“We have outstanding clinical physicians and teachers,” Browne adds. “I think that’s extremely important because they’re the reason residents want to come here for their education. The second thing we offer is outstanding opportunity. We’re based in a really great hospital, and our affiliations are outstanding as well.”
Amal Mattu, ’93, residency director for emergency medicine, is an award-winning teacher and nationally recognized for emergency medicine curriculum development. Under his direction, the residency program has blossomed. Maryland is the only institution in the country to have a four-track emergency medicine residency training program. Its primary three-year program accommodates 30 residents. The combined, five-year EM/IM track and six-year, triple boarded EM/IM/critical care track are both co-directed by Michael Winters, MD, and each accept two residents every year. Another two residents are accepted annually for the combined, five-year EM/pediatrics track, co-directed by David Jerrard, MD. Also supporting resident education is a nationally-recognized emergency ultrasound program developed by Brian Euerle, MD.
With such strong talent in the pipeline, Browne is leading another charge—to conquer the field of research with the same success they’ve had with education and clinical practice. “Several members of our faculty have been involved in collaborative research with other departments, and through that synergy we have started getting some noteworthy NIH grants,” he says. “Many of these have been in the area of public health and health surveillance studies, as well as more recent collaborative research with departments such as neurology,” Browne says.
Heading up the department’s research effort are associate professor Jon Mark Hirshon, MD, and associate professor Michael Witting, MD. Hirshon is principal investigator for more than $2.4 million in federal research grants and is principal investigator for an injury prevention training grant in Egypt. It includes traveling with his team to the Middle East to train Iraqi and Egyptian health professionals in emergency preparedness and disaster response.
“We have enormous potential,” concludes Browne. “Maintaining excellence in areas where we’ve already achieved excellence is no less of a priority, though. We have a great program, and we need
to pay attention to it to make certain it stays great.”

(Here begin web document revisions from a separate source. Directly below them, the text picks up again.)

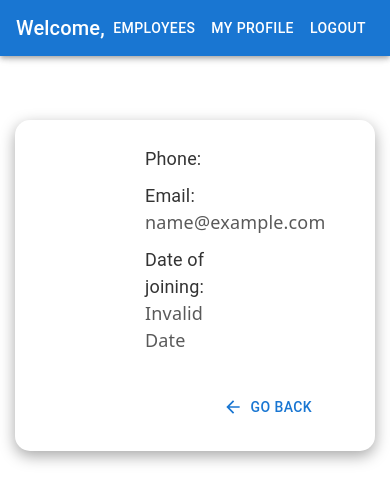
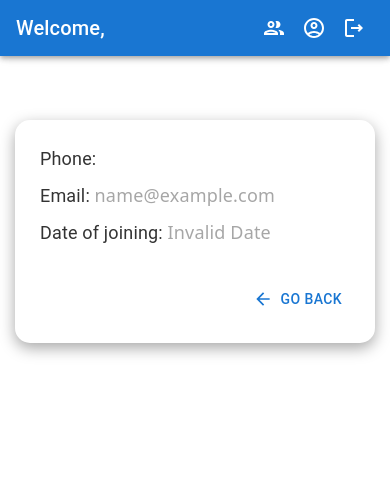
Before and after one commit to gitbubai04/my-task-list, a React (Create React App) app: page /my-profile in a window 390 px wide. Shown: the top 502 px of the page. Built offline with nearby package versions, Linux system fonts and the light colour scheme; sample sign-in values are in the browser's storage.

Commit message:
responsive done

```diff
--- a/src/components/Header.tsx
+++ b/src/components/Header.tsx
@@ -4,6 +4,10 @@ import Toolbar from '@mui/material/Toolbar';
 import Typography from '@mui/material/Typography';
 import Button from '@mui/material/Button';
 import { useNavigate } from 'react-router-dom';
+import { Box, IconButton } from '@mui/material';
+import PeopleOutlinedIcon from '@mui/icons-material/PeopleOutlined';
+import AccountCircleOutlinedIcon from '@mui/icons-material/AccountCircleOutlined';
+import LogoutOutlinedIcon from '@mui/icons-material/LogoutOutlined';
 
 const Header = ({ userName, handelLogout }: any) => {
     const navigate = useNavigate();
@@ -20,7 +24,11 @@ const Header = ({ userName, handelLogout }: any) => {
         <AppBar position="fixed">
             <Toolbar>
                 <Typography variant="h6">Welcome, {userName}</Typography>
-                <div style={{ marginLeft: 'auto' }}>
+                <Box style={{ marginLeft: 'auto' }} sx={{
+                    '@media(max-width:767px)': {
+                        display: 'none'
+                    }
+                }}>
                     <Button color="inherit" onClick={handleMyTaskClick}>
                         Employees
                     </Button>
@@ -30,7 +38,24 @@ const Header = ({ userName, handelLogout }: any) => {
                     <Button color="inherit" onClick={handelLogout}>
                         Logout
                     </Button>
-                </div>
+                </Box>
+                <Box sx={{
+                    display: 'none',
+                    '@media(max-width:767px)': {
+                        display: 'flex',
+                        marginLeft: 'auto'
+                    }
+                }}>
+                    <IconButton onClick={handleMyTaskClick} sx={{ color: '#fff' }}>
+                        <PeopleOutlinedIcon />
+                    </IconButton>
+                    <IconButton onClick={handleMyProfileClick} sx={{ color: '#fff' }}>
+                        <AccountCircleOutlinedIcon />
+                    </IconButton>
+                    <IconButton onClick={handelLogout} sx={{ color: '#fff' }}>
+                        <LogoutOutlinedIcon />
+                    </IconButton>
+                </Box>
             </Toolbar>
         </AppBar>
     );
--- a/src/pages/Dashboard/Home/Modal/AddEmp.tsx
+++ b/src/pages/Dashboard/Home/Modal/AddEmp.tsx
@@ -163,7 +163,7 @@ export default function AddEmployee({ open, handelClose, fetchData, adminId }: M
             <form onSubmit={handelSubmit}>
                 <StyleModalBody>
                     <Grid container spacing={2}>
-                        <Grid item md={12}>
+                        <Grid item md={12} xs={12}>
                             <TextField
                                 name='name'
                                 fullWidth
@@ -174,7 +174,7 @@ export default function AddEmployee({ open, handelClose, fetchData, adminId }: M
                                 helperText={fieldError.nameError}
                             />
                         </Grid>
-                        <Grid item md={12}>
+                        <Grid item md={12} xs={12}>
                             <TextField
                                 name='dob'
                                 fullWidth
@@ -187,7 +187,7 @@ export default function AddEmployee({ open, handelClose, fetchData, adminId }: M
                                 helperText={fieldError.dobError}
                             />
                         </Grid>
-                        <Grid item md={6}>
+                        <Grid item md={6} xs={12}>
                             <TextField
                                 name='email'
                                 fullWidth
@@ -198,7 +198,7 @@ export default function AddEmployee({ open, handelClose, fetchData, adminId }: M
                                 helperText={fieldError.emailError}
                             />
                         </Grid>
-                        <Grid item md={6}>
+                        <Grid item md={6} xs={12}>
                             <TextField
                                 name='phone'
                                 fullWidth
@@ -209,7 +209,7 @@ export default function AddEmployee({ open, handelClose, fetchData, adminId }: M
                                 helperText={fieldError.phoneError}
                             />
                         </Grid>
-                        <Grid item md={12}>
+                        <Grid item md={12} xs={12}>
                             <TextField
                                 name='note'
                                 fullWidth
@@ -222,7 +222,7 @@ export default function AddEmployee({ open, handelClose, fetchData, adminId }: M
 
                             />
                         </Grid>
-                        <Grid item md={12}>
+                        <Grid item md={12} xs={12}>
                             <TextField
                                 name='address'
                                 fullWidth
--- a/src/pages/Dashboard/Home/Modal/EditEmp.tsx
+++ b/src/pages/Dashboard/Home/Modal/EditEmp.tsx
@@ -95,7 +95,6 @@ function EditEmp({ open, handelClose, fetchData, adminId, editData }: EditModalT
             const existingData = JSON.parse(localStorage.getItem(`Employees_${adminId}`) || '[]');
 
             const index = existingData.findIndex((item: any) => item.id === formData.id);
-            console.log('index',index);
 
             if (index !== -1) {
                 existingData[index] = formData;
@@ -126,7 +125,7 @@ function EditEmp({ open, handelClose, fetchData, adminId, editData }: EditModalT
             <form onSubmit={handelSubmit}>
                 <StyleModalBody>
                     <Grid container spacing={2}>
-                        <Grid item md={12}>
+                        <Grid item md={12} xs={12}>
                             <TextField
                                 name='name'
                                 fullWidth
@@ -137,7 +136,7 @@ function EditEmp({ open, handelClose, fetchData, adminId, editData }: EditModalT
                                 helperText={fieldError.nameError}
                             />
                         </Grid>
-                        <Grid item md={12}>
+                        <Grid item md={12} xs={12} >
                             <TextField
                                 name='dob'
                                 fullWidth
@@ -150,7 +149,7 @@ function EditEmp({ open, handelClose, fetchData, adminId, editData }: EditModalT
                                 helperText={fieldError.dobError}
                             />
                         </Grid>
-                        <Grid item md={6}>
+                        <Grid item md={6} xs={12}>
                             <TextField
                                 name='email'
                                 fullWidth
@@ -162,7 +161,7 @@ function EditEmp({ open, handelClose, fetchData, adminId, editData }: EditModalT
                                 helperText={fieldError.emailError}
                             />
                         </Grid>
-                        <Grid item md={6}>
+                        <Grid item md={6} xs={12}>
                             <TextField
                                 name='phone'
                                 fullWidth
@@ -173,7 +172,7 @@ function EditEmp({ open, handelClose, fetchData, adminId, editData }: EditModalT
                                 helperText={fieldError.phoneError}
                             />
                         </Grid>
-                        <Grid item md={12}>
+                        <Grid item md={12} xs={12}>
                             <TextField
                                 name='note'
                                 fullWidth
@@ -185,7 +184,7 @@ function EditEmp({ open, handelClose, fetchData, adminId, editData }: EditModalT
                                 helperText={fieldError.noteError}
                             />
                         </Grid>
-                        <Grid item md={12}>
+                        <Grid item md={12} xs={12}>
                             <TextField
                                 name='address'
                                 fullWidth
--- a/src/pages/Dashboard/Home/Modal/style.ts
+++ b/src/pages/Dashboard/Home/Modal/style.ts
@@ -7,4 +7,8 @@ export const StyleModalBody = styled(DialogContent)`
     .form-field{
         margin-bottom:25px;
     }
+
+    @media(max-width:767px){
+         width:fit-content;
+    }
 `
--- a/src/pages/Dashboard/Home/UserLIst.jsx
+++ b/src/pages/Dashboard/Home/UserLIst.jsx
@@ -52,13 +52,13 @@ export default function UserList(props) {
                         <>
                             {data.map((e, i) => (
                                 <StyledTableRow key={i}>
-                                    <StyledTableCell component="th" scope="row">
+                                    <StyledTableCell component="th" scope="row" sx={{ whiteSpace: 'nowrap' }}>
                                         {e.name}
                                     </StyledTableCell>
-                                    <StyledTableCell align="right">{e.phone}</StyledTableCell>
-                                    <StyledTableCell align="right">{e.email}</StyledTableCell>
-                                    <StyledTableCell align="right">{e.address}</StyledTableCell>
-                                    <StyledTableCell align="right">
+                                    <StyledTableCell align="right" sx={{ whiteSpace: 'nowrap' }}>{e.phone}</StyledTableCell>
+                                    <StyledTableCell align="right" sx={{ whiteSpace: 'nowrap' }}>{e.email}</StyledTableCell>
+                                    <StyledTableCell align="right" sx={{ minWidth: 200 }}>{e.address}</StyledTableCell>
+                                    <StyledTableCell align="right" sx={{ minWidth: 150 }}>
                                         <IconButton onClick={() => handelEditOpen({ id: e.id, name: e.name })}>
                                             <ModeEditOutlineOutlinedIcon />
                                         </IconButton>
--- a/src/pages/Dashboard/Home/ViewEmp.tsx
+++ b/src/pages/Dashboard/Home/ViewEmp.tsx
@@ -26,7 +26,6 @@ function ViewEmp() {
     return (
         <DashboardStyle>
             <div className='card'>
-
                 {empData ?
                     <div className='details-wrap'>
                         <div className='left'>
--- a/src/pages/Dashboard/Home/style.ts
+++ b/src/pages/Dashboard/Home/style.ts
@@ -57,15 +57,16 @@ export const DashboardStyle = styled.div`
             display: flex;
             flex-direction: column;
             align-items: center;
-            gap: 14px;
+
             width:30%;
+
             .e-name{
                 font-size: 35px;
                 text-transform: capitalize;
                 font-weight: 600;
                 letter-spacing: 1px;
                 color:#1976d2;
-                margin-bottom:15px;
+
             }
             .name{
                 font-size: 18px;
@@ -102,9 +103,33 @@ export const DashboardStyle = styled.div`
                 margin-bottom:10px;
 
                 span{
-                    color: #000000a6;
+                    color: #00000059;
                 }
             }
+        }
+
+        @media(max-width:767px){
+            padding:25px;
+
+            .details-wrap{
+                flex-direction:column
+            }
+
+            .right,
+            .left{
+                width:100%;
+            }
+
+            .right{
+                .right-divs{
+                    flex-direction:column;
+
+                    .child{
+                        width:100%;
+                    }
+                }
+            }
+
         }
 
     }
```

Barish is confident it will. “Brian deserves so much credit for bringing this department to where it is today,” he raves. “And I’m excited to see the way it will continue to grow under his leadership.”
Photos by Richard Lippenholz